math
posted by Mackenzie .
suppose a group of n people is randomly selected. For each value v of n, find the probability that everyone in the group has a differnet birthda;y. (assume no one is born on february 29 of a leap year, so there are 365 equally likely burthdays possible.)

Denote the probability by P(n). Clearly:
P(n) = 0 for all n > 365.
For n smaller than 365, we can argue as follows. Since everyone's birthday is assumed to be random, selecting n people and comparing the birthdays is equivalent to randomly selecting a string of n integers between 1 and 365.
The total number of ways one can select a string of n integers between 1 and 365 is:
365^n
These will include strings containing integers that are all different and strings in which some integers occure more than once. All these strings are equally likely, so they all have a probability of 1/365^n.
The total number of strings containing numbers that are all different is:
365!/(365  n)!
you can also write this as:
365*(365  1)*(365  2)*...*(365  n +1)
For the first integer you have 365 possibilities, for the next integer there are 365  1 possibilites left etc. etc.
Since each of these strings has a probability of 1/365^n, the total probability of selecting a string in which non of the integers are repeated is:

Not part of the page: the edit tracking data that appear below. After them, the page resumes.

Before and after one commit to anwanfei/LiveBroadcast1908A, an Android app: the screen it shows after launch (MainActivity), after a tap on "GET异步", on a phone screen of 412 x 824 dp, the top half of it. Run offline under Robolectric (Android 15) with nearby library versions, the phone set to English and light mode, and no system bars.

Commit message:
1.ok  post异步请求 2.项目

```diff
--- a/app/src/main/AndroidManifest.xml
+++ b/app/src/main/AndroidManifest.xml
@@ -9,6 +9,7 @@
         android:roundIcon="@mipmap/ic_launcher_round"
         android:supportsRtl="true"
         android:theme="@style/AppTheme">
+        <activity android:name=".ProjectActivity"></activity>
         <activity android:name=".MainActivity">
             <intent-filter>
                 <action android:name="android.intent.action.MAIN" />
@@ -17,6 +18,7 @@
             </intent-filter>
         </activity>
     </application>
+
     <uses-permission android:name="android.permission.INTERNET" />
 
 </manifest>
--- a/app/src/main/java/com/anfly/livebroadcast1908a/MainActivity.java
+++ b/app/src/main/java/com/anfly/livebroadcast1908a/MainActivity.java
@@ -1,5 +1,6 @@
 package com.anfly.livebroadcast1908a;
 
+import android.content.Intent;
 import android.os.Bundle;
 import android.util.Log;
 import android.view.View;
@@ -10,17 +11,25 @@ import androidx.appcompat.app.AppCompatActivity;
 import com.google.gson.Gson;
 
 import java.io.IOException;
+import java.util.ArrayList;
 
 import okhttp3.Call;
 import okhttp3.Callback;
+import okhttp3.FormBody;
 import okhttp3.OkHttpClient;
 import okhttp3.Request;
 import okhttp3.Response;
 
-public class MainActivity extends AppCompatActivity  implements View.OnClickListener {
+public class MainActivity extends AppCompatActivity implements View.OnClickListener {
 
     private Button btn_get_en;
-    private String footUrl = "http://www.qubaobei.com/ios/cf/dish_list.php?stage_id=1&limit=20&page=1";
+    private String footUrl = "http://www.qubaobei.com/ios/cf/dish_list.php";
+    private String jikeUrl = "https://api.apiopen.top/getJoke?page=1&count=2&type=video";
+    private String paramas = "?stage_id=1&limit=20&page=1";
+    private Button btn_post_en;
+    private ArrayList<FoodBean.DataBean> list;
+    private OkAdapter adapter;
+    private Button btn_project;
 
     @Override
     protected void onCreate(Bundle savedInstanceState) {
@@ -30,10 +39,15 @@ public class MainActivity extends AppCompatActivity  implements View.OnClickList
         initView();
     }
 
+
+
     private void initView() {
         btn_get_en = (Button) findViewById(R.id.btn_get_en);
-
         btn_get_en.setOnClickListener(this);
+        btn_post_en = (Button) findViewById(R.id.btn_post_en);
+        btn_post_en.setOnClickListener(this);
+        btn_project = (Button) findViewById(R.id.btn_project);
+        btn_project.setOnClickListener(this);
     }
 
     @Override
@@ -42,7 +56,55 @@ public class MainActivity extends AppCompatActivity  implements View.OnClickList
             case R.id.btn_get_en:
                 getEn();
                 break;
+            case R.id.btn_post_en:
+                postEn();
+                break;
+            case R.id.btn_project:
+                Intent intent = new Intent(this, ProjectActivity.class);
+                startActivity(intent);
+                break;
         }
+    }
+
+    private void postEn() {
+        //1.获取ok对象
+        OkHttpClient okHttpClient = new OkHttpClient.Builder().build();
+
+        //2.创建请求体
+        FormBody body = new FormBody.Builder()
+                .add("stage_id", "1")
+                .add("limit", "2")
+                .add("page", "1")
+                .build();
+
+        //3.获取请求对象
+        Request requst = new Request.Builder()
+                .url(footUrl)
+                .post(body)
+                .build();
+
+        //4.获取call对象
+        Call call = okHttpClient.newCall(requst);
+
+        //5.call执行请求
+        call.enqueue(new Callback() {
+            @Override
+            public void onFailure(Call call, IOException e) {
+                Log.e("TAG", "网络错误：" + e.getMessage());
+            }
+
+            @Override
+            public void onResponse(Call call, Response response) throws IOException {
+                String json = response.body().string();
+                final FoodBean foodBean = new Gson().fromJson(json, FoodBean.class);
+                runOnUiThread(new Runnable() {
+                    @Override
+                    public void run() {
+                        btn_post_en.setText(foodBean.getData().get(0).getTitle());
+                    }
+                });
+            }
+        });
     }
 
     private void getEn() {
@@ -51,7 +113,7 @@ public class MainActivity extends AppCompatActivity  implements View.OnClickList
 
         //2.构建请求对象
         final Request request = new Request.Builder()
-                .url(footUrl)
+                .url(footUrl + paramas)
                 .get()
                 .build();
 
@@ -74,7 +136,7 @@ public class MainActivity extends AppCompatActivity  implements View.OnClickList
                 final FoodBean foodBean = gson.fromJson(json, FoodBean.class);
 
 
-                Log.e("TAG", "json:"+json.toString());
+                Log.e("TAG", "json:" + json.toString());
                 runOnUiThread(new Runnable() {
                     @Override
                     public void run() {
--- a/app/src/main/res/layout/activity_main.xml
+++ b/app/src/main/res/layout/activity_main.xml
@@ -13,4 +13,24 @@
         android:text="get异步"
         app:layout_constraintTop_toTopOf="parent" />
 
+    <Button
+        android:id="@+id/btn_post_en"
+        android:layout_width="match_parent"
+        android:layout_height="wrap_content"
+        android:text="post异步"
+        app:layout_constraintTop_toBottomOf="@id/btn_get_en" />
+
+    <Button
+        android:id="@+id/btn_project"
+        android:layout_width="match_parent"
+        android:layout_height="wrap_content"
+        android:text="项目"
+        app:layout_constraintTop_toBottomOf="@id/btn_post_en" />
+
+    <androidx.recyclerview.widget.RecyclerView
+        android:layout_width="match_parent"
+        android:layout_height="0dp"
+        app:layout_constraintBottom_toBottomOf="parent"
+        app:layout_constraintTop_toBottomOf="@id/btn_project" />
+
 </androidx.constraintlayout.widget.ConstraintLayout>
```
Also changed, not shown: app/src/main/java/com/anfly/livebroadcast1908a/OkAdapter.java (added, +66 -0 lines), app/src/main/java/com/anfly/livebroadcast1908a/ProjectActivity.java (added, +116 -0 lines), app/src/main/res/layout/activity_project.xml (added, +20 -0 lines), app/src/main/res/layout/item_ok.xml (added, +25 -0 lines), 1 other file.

P(n) = 365!/(365  n)! 365^(n) 
If there are two people, what is the probability that the second will have a different birthday?
That would be 364/365
Now if there are three people, what is the probability that the third has a different birthday?
That would be 363/365
so the probability of all three having different birthdays is
364 * 363/365^2
etc
so I get for n people
p no coincidence = { 364!/(365n)!} /365^(n1)
so for example for 26 people:
p no coincidence = (364!/339!)/365^25
Do this by doing on our calculator
364/365*363/365*362/365 etc to 340/365
I got about .403
Which means that in a class with 26 people, there is about a 60% probability that at least two will have the same birthday. 
Whew.
It turns out the Count and I gave you the same equation, but he did it much more neatly.
he wrote
P(n) = 365!/(365  n)! 365^(n)
I wrote
p no coincidence = { 364!/(365n)!} /365^(n1)
which can be written
(365!/365) /(365n)! / 365^(n1)
which is
(365! / (365n)!) / 365^n